__Data extract__
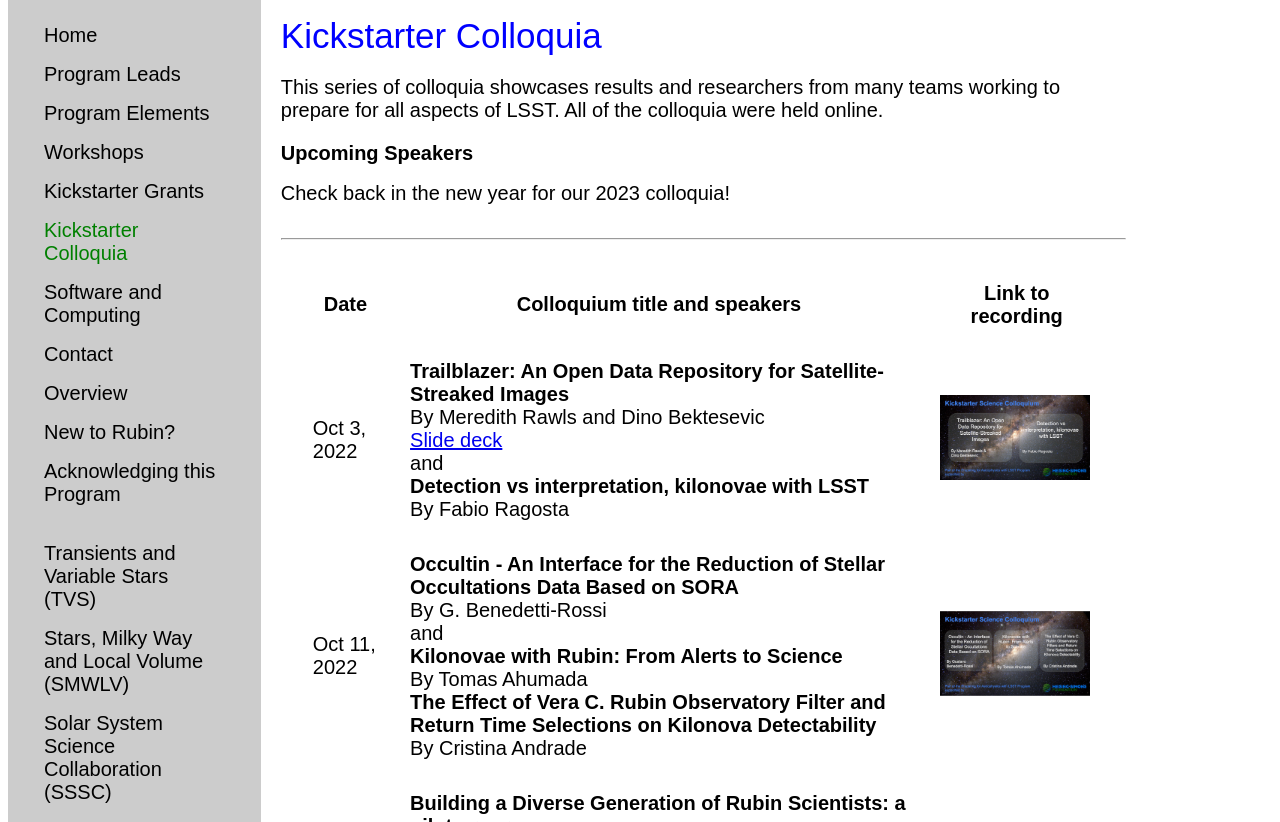
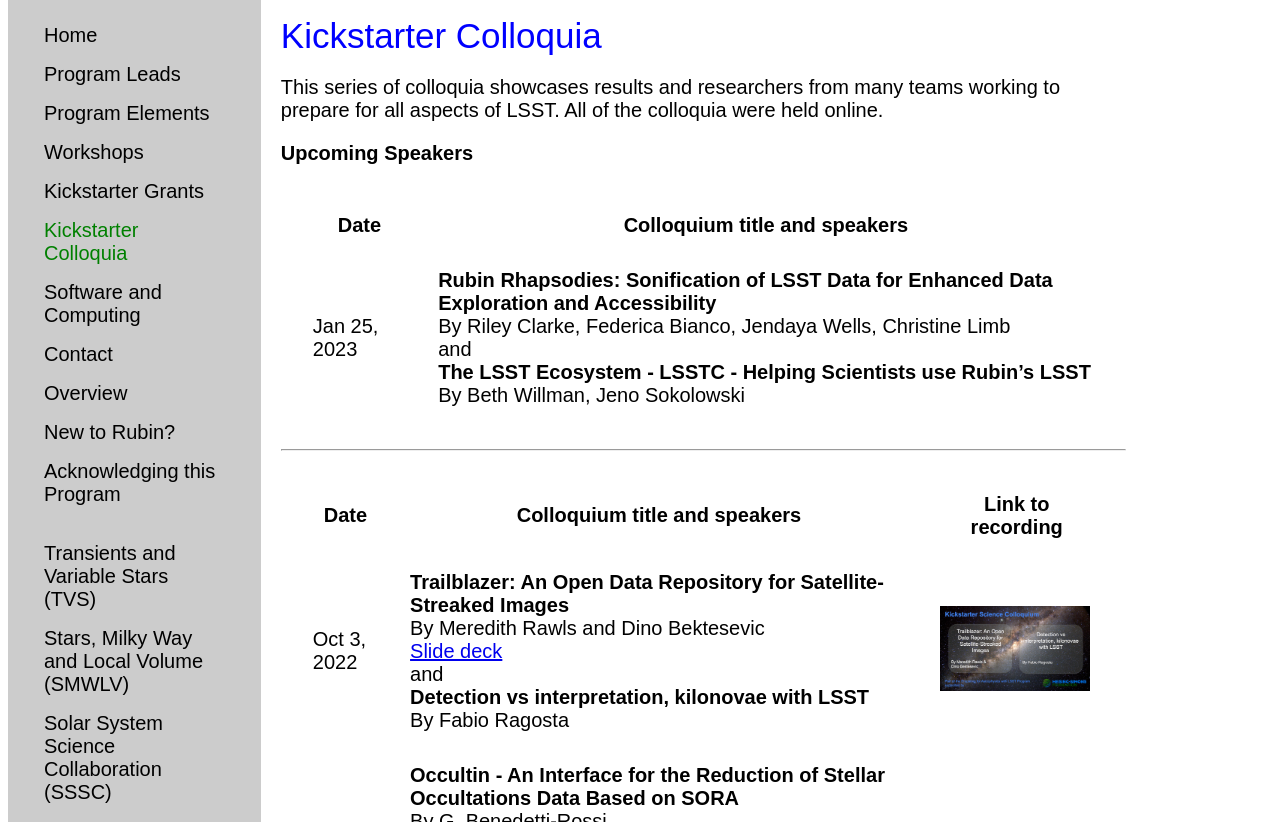
Before and after one commit to lsst-sci-prep/lsst-sci-prep.github.io, a Jekyll site: the page built from kickstarter_colloquia.html, in a window 1280 px wide and 900 px high, scrolled down 919 px, cut to the strip 78-900 px from the top of the window. Built offline with Jekyll 4.4.1, drawn with Linux system fonts in a browser that asks for light colours.

Commit message:
Added details for Jan 25 colloquium

```diff
--- a/kickstarter_colloquia.html
+++ b/kickstarter_colloquia.html
@@ -8,21 +8,20 @@ title: Kickstarter Colloquia
 of LSST.  All of the colloquia were held online.</p>
 
 <h2>Upcoming Speakers</h2>
-Check back in the new year for our 2023 colloquia!<br><br>
-<!--<table>
+<table>
   <tr>
     <th>Date</th><th>Colloquium title and speakers</th>
   </tr>
   <tr>
-    <td>Dec 14, 2022</td>
-    <td><b>The Blanco DECam Bulge Survey: A Rubin Crowded field Pathfinder project on DECam</b><br>
-      By R. Michael Rich<br>
-and<br>
-<b>Stellar variability with Rubin-LSST</b><br>
-By Matteo Monelli
+    <td>Jan 25, 2023</td>
+    <td><b>Rubin Rhapsodies: Sonification of LSST Data for Enhanced Data Exploration and Accessibility</b><br>
+        By Riley Clarke, Federica Bianco, Jendaya Wells, Christine Limb<br>
+        and<br>
+        <b>The LSST Ecosystem - LSSTC - Helping Scientists use Rubin’s LSST</b><br>
+        By Beth Willman, Jeno Sokolowski
   </td>
   </tr>
-</table>-->
+</table>
 
 <hr>
 
```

__Task to carry out__
I'd like the data above duplicated exactly, with no pictures included.

__Answer for the task__
Before and after one commit to lsst-sci-prep/lsst-sci-prep.github.io, a Jekyll site: the page built from kickstarter_colloquia.html, in a window 1280 px wide and 900 px high, scrolled down 919 px, cut to the strip 78-900 px from the top of the window. Built offline with Jekyll 4.4.1, drawn with Linux system fonts in a browser that asks for light colours.

Commit message:
Added details for Jan 25 colloquium

```diff
--- a/kickstarter_colloquia.html
+++ b/kickstarter_colloquia.html
@@ -8,21 +8,20 @@ title: Kickstarter Colloquia
 of LSST.  All of the colloquia were held online.</p>
 
 <h2>Upcoming Speakers</h2>
-Check back in the new year for our 2023 colloquia!<br><br>
-<!--<table>
+<table>
   <tr>
     <th>Date</th><th>Colloquium title and speakers</th>
   </tr>
   <tr>
-    <td>Dec 14, 2022</td>
-    <td><b>The Blanco DECam Bulge Survey: A Rubin Crowded field Pathfinder project on DECam</b><br>
-      By R. Michael Rich<br>
-and<br>
-<b>Stellar variability with Rubin-LSST</b><br>
-By Matteo Monelli
+    <td>Jan 25, 2023</td>
+    <td><b>Rubin Rhapsodies: Sonification of LSST Data for Enhanced Data Exploration and Accessibility</b><br>
+        By Riley Clarke, Federica Bianco, Jendaya Wells, Christine Limb<br>
+        and<br>
+        <b>The LSST Ecosystem - LSSTC - Helping Scientists use Rubin’s LSST</b><br>
+        By Beth Willman, Jeno Sokolowski
   </td>
   </tr>
-</table>-->
+</table>
 
 <hr>
 
```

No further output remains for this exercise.